It's hard to write about Agyar without spoiling certain very important surprises, but since this is a book that should not be missed, I'll do my best. That said, you may be better off not reading any further if you'd rather not learn anything of the plot (which really makes a lot more sense when you understand the surprises I won't reveal).

Quite simply, Agyar, by Steven Brust, is an unconventional tale of love, loss, pain, and of finding onesself. It is a first-person account of several weeks in the life of John Agyar, a man who lives in an abandoned house which is haunted by Jim, a friendly black ghost. Agyar is smooth with the ladies, and tends to have very little trouble getting anyone to do pretty much anything he asks, with the exception of Laura Kellem.

Kellem, Agyar's former lover, has committed a brutal murder and informs Agyar that he will take the fall for it. The nature of their relationship is such that Agyar cannot resist Kellem's will, and thus he resigns himself to his fate.

In the meantime, Agyar has been spending time with a lovely young artist named Jill, although he finds himself falling in love with Jill's roommate, Susan. He finally decides that his love for Susan is more important to him than his subservience to Kellem, and he sets about trying to find a way to escape her grasp.

Agyar is a haunting and disturbing fantasy that you owe it to yourself to read. Do it. Do it now.
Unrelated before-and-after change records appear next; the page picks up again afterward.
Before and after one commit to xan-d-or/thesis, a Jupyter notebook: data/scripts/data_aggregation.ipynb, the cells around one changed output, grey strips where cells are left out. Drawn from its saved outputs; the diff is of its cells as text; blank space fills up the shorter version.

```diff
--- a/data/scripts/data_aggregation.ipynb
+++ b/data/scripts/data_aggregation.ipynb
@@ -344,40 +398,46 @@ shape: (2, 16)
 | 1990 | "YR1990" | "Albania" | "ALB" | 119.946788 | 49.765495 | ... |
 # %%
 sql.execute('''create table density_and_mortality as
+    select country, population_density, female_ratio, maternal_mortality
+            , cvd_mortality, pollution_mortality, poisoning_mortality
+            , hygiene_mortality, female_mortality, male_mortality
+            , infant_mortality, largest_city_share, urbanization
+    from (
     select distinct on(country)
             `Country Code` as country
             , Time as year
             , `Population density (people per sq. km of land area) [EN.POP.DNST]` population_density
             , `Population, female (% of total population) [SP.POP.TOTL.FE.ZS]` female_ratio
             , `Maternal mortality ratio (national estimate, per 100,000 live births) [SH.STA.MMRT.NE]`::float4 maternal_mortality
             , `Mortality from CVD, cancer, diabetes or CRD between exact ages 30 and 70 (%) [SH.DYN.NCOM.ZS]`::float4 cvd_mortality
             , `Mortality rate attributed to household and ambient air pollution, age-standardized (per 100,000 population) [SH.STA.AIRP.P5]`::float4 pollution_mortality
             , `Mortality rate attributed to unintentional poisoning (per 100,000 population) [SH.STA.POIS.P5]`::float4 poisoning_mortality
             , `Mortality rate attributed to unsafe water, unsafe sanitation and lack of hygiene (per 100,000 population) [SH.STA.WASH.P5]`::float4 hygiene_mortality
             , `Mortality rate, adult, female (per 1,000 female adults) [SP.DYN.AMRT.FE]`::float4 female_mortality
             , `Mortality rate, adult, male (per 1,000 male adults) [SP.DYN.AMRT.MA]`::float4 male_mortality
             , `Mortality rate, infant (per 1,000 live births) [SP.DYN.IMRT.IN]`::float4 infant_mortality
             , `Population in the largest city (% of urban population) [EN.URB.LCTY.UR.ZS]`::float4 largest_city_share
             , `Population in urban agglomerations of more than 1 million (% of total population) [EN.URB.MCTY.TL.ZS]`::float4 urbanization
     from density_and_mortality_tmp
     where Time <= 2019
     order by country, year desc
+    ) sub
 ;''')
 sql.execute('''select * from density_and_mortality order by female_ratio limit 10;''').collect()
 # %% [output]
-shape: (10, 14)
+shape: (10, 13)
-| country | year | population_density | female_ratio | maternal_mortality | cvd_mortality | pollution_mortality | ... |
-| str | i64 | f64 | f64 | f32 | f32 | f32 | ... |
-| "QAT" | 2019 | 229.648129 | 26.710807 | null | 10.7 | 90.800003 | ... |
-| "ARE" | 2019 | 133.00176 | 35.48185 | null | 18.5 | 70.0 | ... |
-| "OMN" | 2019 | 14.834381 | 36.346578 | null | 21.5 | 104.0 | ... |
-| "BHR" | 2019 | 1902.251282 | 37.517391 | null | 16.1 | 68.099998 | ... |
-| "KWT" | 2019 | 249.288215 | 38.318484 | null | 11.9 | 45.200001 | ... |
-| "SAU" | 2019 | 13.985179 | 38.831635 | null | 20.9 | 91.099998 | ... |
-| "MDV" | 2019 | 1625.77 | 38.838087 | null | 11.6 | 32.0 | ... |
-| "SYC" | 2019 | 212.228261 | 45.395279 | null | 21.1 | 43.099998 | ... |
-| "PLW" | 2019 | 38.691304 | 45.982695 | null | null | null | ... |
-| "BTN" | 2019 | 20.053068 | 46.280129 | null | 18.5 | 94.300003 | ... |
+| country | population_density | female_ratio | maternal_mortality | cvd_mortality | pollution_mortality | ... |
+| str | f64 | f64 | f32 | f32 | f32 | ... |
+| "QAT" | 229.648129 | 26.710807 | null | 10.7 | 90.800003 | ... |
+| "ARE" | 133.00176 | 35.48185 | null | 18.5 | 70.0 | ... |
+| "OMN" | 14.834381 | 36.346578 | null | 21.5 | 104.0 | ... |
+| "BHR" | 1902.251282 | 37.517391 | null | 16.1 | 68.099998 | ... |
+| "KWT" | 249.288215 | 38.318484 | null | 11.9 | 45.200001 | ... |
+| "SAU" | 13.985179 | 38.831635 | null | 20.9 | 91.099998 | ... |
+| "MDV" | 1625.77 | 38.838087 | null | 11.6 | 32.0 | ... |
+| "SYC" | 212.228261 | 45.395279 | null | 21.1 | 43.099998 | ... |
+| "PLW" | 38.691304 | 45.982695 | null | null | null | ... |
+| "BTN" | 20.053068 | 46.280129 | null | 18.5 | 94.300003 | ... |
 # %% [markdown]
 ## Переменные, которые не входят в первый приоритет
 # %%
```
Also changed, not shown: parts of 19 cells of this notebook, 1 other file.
Steven Brust, as I've said before and will say again, is a genius.

Log in or register to write something here or to contact authors.